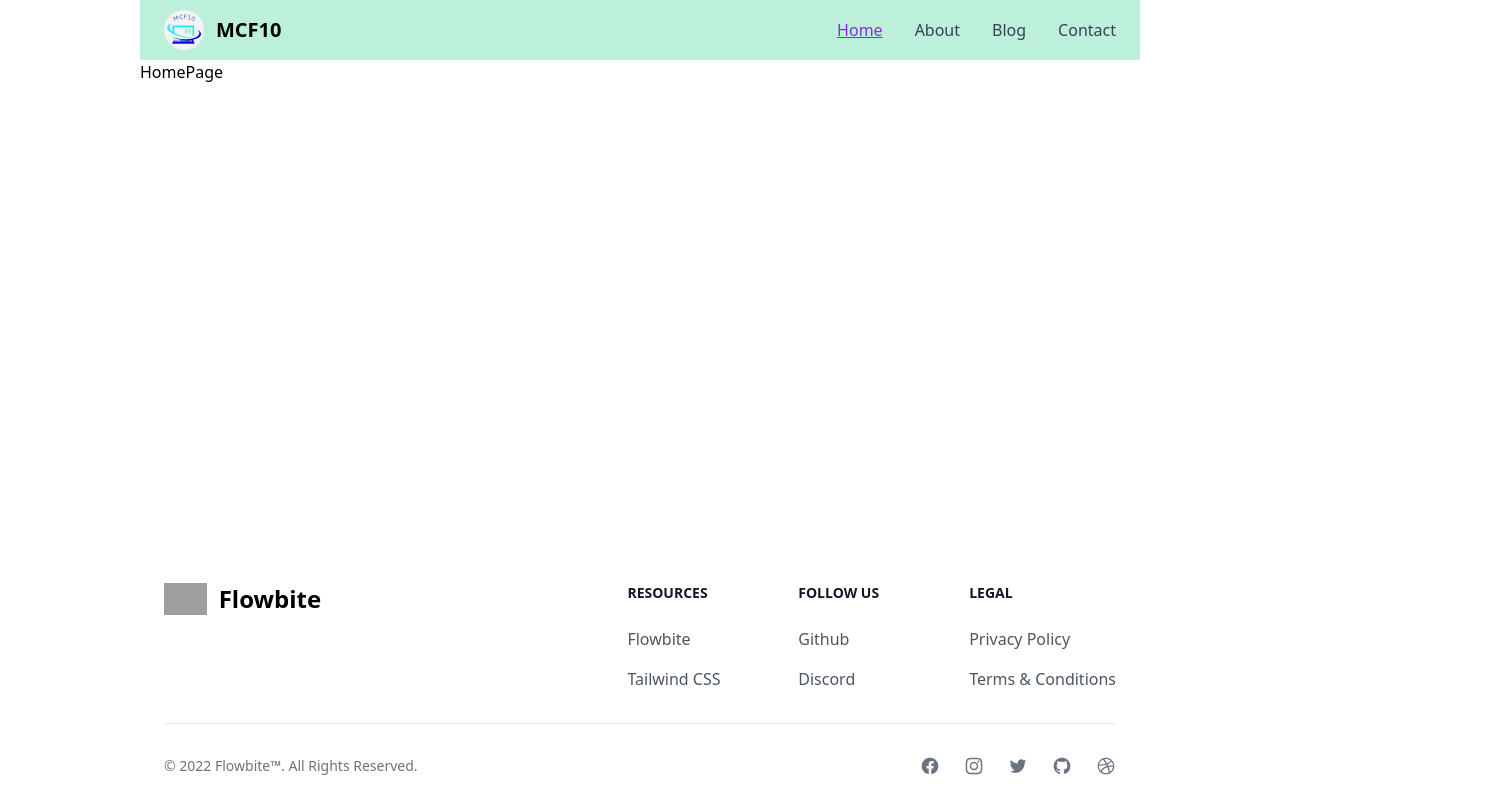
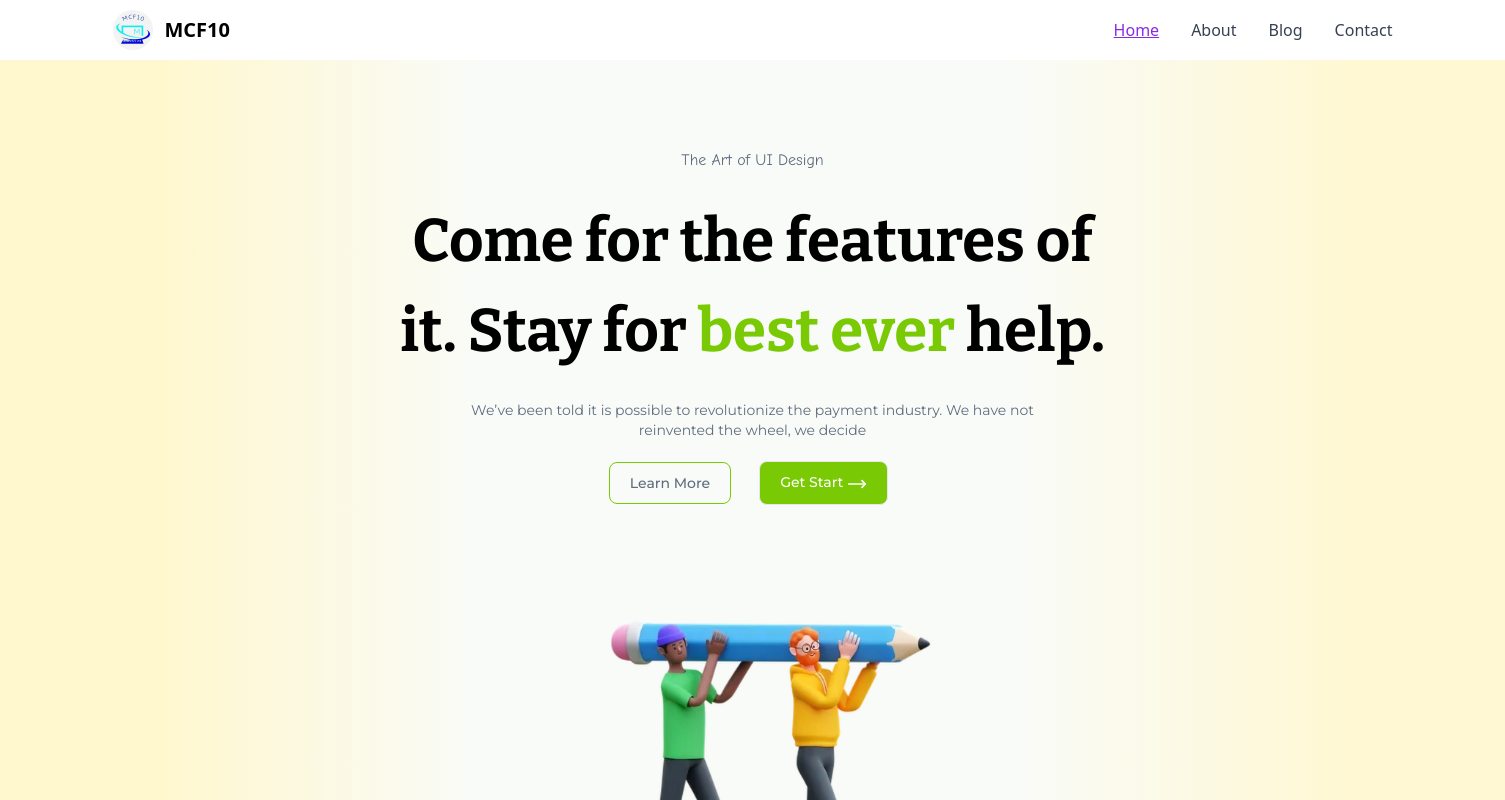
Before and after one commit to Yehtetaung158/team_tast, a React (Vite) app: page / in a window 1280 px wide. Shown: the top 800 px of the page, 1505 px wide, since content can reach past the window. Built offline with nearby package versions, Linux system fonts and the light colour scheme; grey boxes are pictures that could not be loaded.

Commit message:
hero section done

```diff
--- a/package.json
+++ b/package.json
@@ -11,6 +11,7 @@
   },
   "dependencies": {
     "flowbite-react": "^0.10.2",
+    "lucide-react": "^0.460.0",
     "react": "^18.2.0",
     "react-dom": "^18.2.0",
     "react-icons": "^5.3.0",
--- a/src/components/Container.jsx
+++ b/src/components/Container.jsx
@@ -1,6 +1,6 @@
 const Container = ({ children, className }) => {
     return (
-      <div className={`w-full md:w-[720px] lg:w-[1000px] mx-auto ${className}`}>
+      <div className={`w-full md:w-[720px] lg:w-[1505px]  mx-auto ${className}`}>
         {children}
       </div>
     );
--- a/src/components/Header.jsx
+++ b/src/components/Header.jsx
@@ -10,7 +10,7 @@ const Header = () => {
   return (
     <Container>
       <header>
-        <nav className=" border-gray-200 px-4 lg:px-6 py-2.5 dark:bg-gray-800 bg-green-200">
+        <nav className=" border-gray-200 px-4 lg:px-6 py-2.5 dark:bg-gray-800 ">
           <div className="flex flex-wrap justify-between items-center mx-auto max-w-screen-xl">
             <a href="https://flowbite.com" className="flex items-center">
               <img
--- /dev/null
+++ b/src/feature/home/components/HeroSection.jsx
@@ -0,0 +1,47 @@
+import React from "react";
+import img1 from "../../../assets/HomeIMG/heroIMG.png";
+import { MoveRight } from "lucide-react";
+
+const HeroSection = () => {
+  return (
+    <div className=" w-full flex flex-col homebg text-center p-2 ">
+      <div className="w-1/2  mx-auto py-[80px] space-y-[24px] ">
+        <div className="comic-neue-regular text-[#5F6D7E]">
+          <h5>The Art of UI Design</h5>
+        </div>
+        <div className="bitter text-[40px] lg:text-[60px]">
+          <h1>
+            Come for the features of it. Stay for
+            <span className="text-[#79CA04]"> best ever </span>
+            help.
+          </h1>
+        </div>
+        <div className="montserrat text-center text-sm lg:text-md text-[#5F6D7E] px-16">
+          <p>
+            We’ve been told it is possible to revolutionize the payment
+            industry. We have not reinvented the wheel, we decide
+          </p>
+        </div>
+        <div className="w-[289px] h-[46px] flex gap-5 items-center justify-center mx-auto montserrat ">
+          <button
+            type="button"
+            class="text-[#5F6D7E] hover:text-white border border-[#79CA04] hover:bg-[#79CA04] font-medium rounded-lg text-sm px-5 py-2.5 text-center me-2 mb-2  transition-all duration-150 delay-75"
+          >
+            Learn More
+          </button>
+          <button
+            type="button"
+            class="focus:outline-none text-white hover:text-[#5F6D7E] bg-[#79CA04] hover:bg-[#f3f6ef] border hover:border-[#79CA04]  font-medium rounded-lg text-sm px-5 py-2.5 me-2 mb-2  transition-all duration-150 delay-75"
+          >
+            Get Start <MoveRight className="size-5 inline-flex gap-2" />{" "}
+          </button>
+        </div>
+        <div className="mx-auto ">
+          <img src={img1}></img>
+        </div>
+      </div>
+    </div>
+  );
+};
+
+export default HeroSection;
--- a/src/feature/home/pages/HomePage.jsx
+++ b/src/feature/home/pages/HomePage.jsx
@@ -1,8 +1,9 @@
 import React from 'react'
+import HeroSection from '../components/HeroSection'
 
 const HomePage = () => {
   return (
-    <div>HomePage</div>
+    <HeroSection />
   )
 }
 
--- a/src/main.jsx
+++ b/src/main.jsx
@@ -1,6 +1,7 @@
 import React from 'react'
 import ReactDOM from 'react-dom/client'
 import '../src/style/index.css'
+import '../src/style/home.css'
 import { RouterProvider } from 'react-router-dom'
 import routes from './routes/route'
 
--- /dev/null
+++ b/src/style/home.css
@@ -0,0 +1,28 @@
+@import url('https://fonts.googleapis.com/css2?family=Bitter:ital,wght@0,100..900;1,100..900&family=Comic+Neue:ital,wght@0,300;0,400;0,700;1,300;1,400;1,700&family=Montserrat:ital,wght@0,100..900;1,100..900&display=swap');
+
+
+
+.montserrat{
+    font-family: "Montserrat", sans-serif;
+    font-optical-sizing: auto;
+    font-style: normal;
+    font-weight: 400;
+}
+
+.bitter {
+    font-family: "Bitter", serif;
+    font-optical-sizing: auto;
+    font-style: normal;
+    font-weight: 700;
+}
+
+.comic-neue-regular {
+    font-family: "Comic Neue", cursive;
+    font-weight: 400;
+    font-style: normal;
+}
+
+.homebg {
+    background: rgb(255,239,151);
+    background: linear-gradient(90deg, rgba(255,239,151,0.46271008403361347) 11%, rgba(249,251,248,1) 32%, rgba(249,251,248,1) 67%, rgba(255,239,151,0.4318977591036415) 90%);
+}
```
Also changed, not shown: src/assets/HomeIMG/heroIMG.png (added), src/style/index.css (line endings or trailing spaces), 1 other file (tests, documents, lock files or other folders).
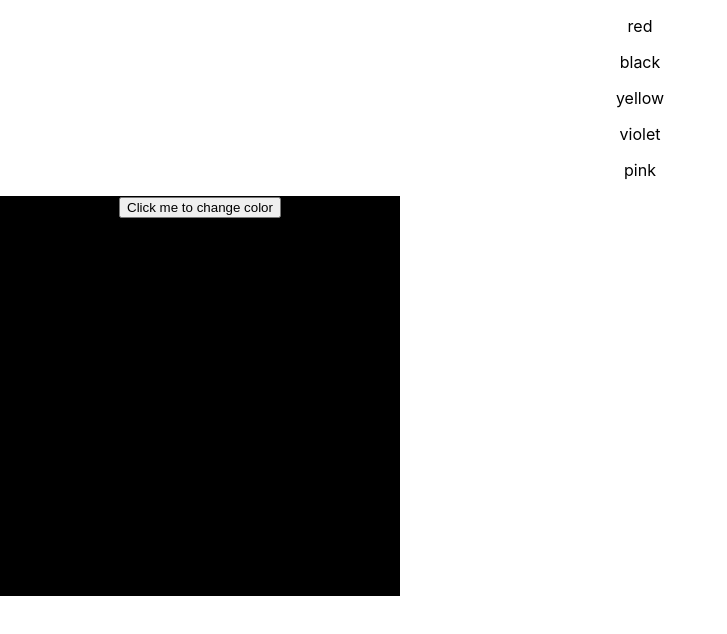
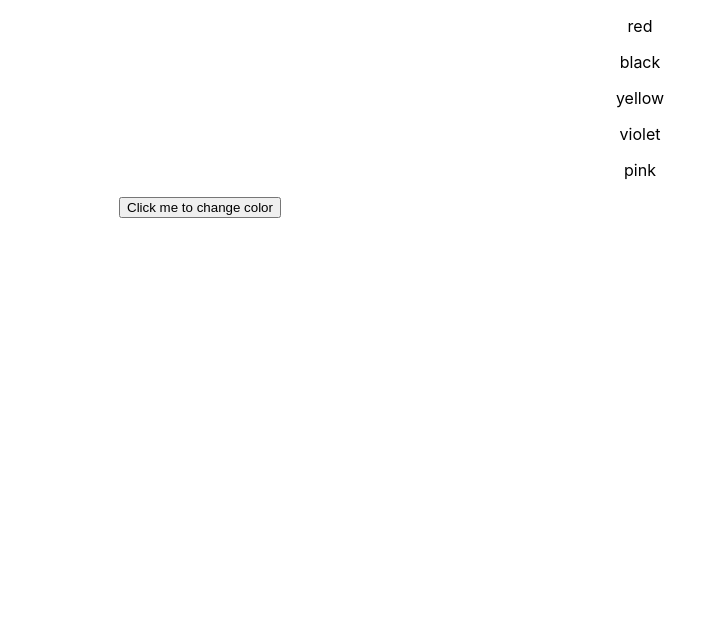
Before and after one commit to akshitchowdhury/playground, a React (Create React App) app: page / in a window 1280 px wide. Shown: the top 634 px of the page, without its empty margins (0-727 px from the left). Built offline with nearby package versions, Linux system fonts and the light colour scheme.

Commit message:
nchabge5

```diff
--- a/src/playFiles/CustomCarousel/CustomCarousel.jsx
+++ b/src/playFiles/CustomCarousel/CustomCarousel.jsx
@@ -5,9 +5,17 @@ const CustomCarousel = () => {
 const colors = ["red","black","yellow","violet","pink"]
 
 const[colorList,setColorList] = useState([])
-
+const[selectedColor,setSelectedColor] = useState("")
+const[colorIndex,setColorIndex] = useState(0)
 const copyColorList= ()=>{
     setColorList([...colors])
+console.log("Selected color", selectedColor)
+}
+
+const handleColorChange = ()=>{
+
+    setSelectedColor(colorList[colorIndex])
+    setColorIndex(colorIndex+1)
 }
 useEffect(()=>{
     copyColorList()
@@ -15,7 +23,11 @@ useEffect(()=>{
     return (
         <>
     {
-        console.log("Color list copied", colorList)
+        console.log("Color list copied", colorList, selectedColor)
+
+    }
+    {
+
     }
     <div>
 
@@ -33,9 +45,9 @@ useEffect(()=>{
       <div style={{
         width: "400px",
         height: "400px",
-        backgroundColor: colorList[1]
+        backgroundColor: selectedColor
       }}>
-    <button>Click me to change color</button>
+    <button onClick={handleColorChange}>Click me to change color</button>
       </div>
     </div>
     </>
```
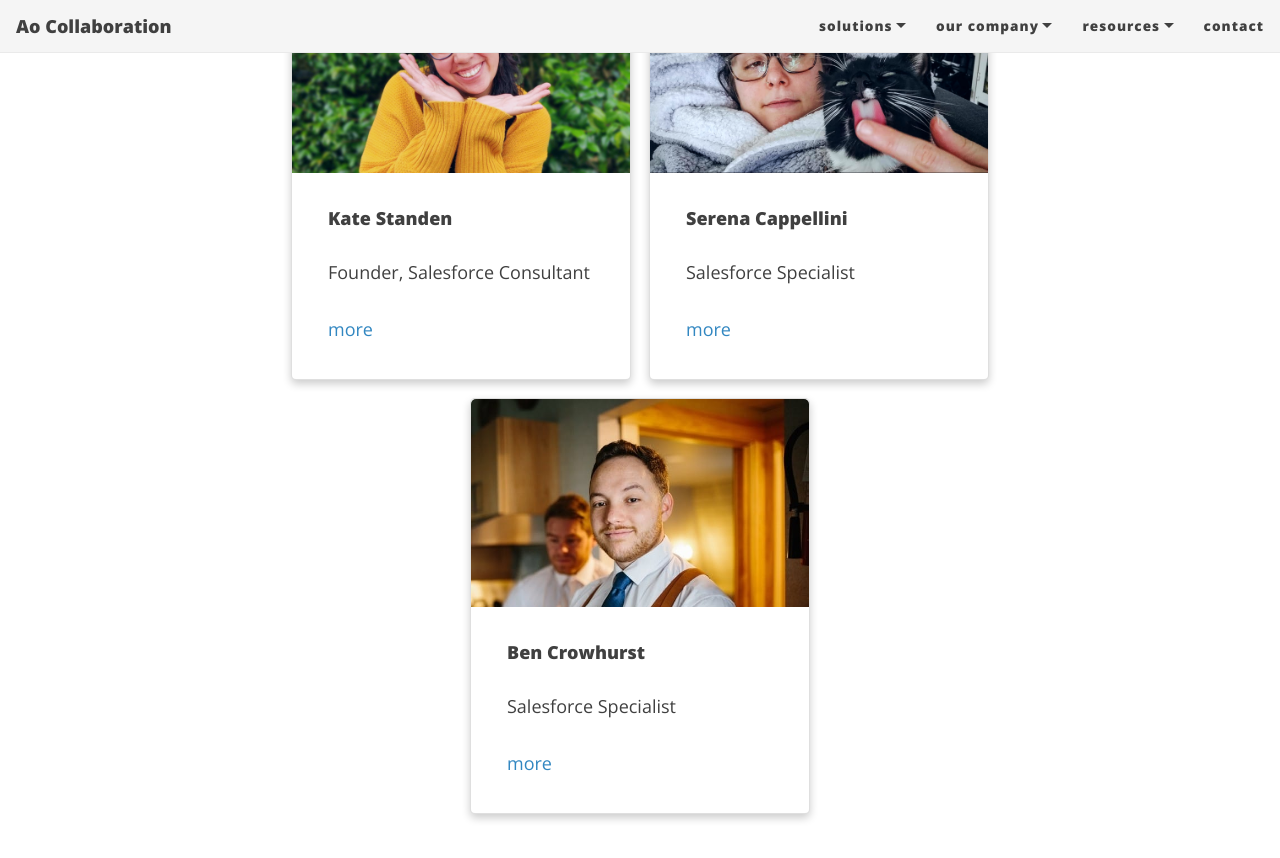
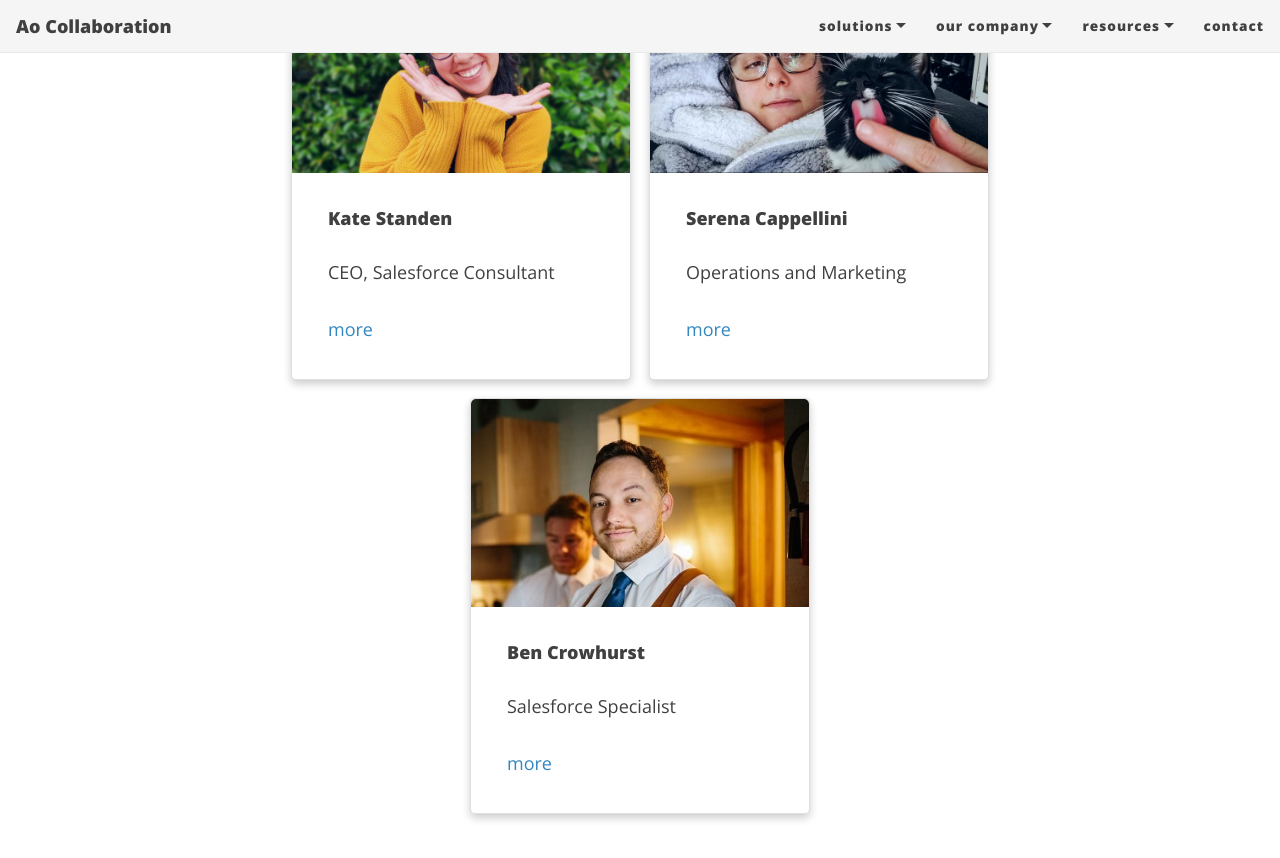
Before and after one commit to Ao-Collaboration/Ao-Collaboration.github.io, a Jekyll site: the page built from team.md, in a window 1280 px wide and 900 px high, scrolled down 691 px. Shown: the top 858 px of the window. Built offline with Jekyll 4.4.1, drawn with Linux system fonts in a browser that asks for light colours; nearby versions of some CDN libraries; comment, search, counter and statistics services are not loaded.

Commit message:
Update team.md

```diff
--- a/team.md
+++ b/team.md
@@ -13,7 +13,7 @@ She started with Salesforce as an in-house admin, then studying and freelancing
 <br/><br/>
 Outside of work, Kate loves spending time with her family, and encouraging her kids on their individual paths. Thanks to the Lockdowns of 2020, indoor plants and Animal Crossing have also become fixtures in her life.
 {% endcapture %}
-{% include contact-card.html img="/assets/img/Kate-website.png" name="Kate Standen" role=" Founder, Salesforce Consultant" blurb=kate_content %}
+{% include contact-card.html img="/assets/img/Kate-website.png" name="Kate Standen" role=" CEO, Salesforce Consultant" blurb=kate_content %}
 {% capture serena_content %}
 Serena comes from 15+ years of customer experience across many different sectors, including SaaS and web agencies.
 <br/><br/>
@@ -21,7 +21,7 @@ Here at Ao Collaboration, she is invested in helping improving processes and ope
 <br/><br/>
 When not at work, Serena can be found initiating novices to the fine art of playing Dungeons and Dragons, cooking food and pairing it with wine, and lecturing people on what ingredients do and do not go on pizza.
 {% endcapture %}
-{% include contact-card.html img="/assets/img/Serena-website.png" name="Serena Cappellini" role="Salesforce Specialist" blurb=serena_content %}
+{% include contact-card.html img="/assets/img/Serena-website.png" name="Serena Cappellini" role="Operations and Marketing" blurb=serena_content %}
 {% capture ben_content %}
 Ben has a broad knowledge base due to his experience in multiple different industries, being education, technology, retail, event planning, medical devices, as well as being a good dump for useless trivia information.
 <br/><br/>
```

------------------------------------------------

YOUR INSTRUCTIONS>
Extract each line from the listing that holds the word "style".

RESULT>
 import '../src/style/index.css'
+import '../src/style/home.css'
+++ b/src/style/home.css
+    font-style: normal;
+    font-style: normal;
+    font-style: normal;
Also changed, not shown: src/assets/HomeIMG/heroIMG.png (added), src/style/index.css (line endings or trailing spaces), 1 other file (tests, documents, lock files or other folders).
       <div style={{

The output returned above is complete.